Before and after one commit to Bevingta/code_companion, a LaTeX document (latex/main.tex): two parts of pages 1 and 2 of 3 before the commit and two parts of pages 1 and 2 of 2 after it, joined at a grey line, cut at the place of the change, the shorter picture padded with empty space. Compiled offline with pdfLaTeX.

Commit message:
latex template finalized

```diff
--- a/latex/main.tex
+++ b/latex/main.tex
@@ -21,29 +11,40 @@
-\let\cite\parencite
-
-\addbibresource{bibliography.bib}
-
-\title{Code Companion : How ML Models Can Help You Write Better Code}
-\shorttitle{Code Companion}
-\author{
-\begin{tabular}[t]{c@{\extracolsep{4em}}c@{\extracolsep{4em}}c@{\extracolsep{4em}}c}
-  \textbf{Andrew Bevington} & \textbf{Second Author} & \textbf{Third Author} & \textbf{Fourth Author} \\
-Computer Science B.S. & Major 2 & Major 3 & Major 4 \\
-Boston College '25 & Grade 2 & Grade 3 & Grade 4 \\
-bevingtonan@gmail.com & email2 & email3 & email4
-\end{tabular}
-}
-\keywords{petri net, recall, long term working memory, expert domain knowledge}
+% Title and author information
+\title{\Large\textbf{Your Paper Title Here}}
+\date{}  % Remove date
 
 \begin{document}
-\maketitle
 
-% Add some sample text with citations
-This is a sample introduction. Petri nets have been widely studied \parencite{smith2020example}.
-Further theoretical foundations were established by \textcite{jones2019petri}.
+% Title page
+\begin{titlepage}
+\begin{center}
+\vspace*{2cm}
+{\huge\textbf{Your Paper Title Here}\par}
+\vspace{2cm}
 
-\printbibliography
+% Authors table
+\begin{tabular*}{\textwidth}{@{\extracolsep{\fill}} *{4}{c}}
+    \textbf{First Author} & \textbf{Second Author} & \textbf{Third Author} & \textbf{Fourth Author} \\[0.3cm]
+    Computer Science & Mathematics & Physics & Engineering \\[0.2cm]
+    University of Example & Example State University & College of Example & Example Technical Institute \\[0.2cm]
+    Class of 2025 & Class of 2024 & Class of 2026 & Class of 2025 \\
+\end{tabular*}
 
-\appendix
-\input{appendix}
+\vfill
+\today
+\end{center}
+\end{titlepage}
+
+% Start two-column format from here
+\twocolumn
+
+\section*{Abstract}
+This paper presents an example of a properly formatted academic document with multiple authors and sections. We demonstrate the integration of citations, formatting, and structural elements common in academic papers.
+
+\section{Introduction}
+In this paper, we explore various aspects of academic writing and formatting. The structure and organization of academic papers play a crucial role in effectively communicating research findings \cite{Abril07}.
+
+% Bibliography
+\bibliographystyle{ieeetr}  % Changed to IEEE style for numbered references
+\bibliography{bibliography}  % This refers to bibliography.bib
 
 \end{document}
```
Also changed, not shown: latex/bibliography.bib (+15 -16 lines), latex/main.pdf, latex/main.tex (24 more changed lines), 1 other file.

#### [Exercise objective]
Word for word, set down the complete listing once more.

#### [Answer for the task]
Before and after one commit to Bevingta/code_companion, a LaTeX document (latex/main.tex): two parts of pages 1 and 2 of 3 before the commit and two parts of pages 1 and 2 of 2 after it, joined at a grey line, cut at the place of the change, the shorter picture padded with empty space. Compiled offline with pdfLaTeX.

Commit message:
latex template finalized

```diff
--- a/latex/main.tex
+++ b/latex/main.tex
@@ -21,29 +11,40 @@
-\let\cite\parencite
-
-\addbibresource{bibliography.bib}
-
-\title{Code Companion : How ML Models Can Help You Write Better Code}
-\shorttitle{Code Companion}
-\author{
-\begin{tabular}[t]{c@{\extracolsep{4em}}c@{\extracolsep{4em}}c@{\extracolsep{4em}}c}
-  \textbf{Andrew Bevington} & \textbf{Second Author} & \textbf{Third Author} & \textbf{Fourth Author} \\
-Computer Science B.S. & Major 2 & Major 3 & Major 4 \\
-Boston College '25 & Grade 2 & Grade 3 & Grade 4 \\
-bevingtonan@gmail.com & email2 & email3 & email4
-\end{tabular}
-}
-\keywords{petri net, recall, long term working memory, expert domain knowledge}
+% Title and author information
+\title{\Large\textbf{Your Paper Title Here}}
+\date{}  % Remove date
 
 \begin{document}
-\maketitle
 
-% Add some sample text with citations
-This is a sample introduction. Petri nets have been widely studied \parencite{smith2020example}.
-Further theoretical foundations were established by \textcite{jones2019petri}.
+% Title page
+\begin{titlepage}
+\begin{center}
+\vspace*{2cm}
+{\huge\textbf{Your Paper Title Here}\par}
+\vspace{2cm}
 
-\printbibliography
+% Authors table
+\begin{tabular*}{\textwidth}{@{\extracolsep{\fill}} *{4}{c}}
+    \textbf{First Author} & \textbf{Second Author} & \textbf{Third Author} & \textbf{Fourth Author} \\[0.3cm]
+    Computer Science & Mathematics & Physics & Engineering \\[0.2cm]
+    University of Example & Example State University & College of Example & Example Technical Institute \\[0.2cm]
+    Class of 2025 & Class of 2024 & Class of 2026 & Class of 2025 \\
+\end{tabular*}
 
-\appendix
-\input{appendix}
+\vfill
+\today
+\end{center}
+\end{titlepage}
+
+% Start two-column format from here
+\twocolumn
+
+\section*{Abstract}
+This paper presents an example of a properly formatted academic document with multiple authors and sections. We demonstrate the integration of citations, formatting, and structural elements common in academic papers.
+
+\section{Introduction}
+In this paper, we explore various aspects of academic writing and formatting. The structure and organization of academic papers play a crucial role in effectively communicating research findings \cite{Abril07}.
+
+% Bibliography
+\bibliographystyle{ieeetr}  % Changed to IEEE style for numbered references
+\bibliography{bibliography}  % This refers to bibliography.bib
 
 \end{document}
```
Also changed, not shown: latex/bibliography.bib (+15 -16 lines), latex/main.pdf, latex/main.tex (24 more changed lines), 1 other file.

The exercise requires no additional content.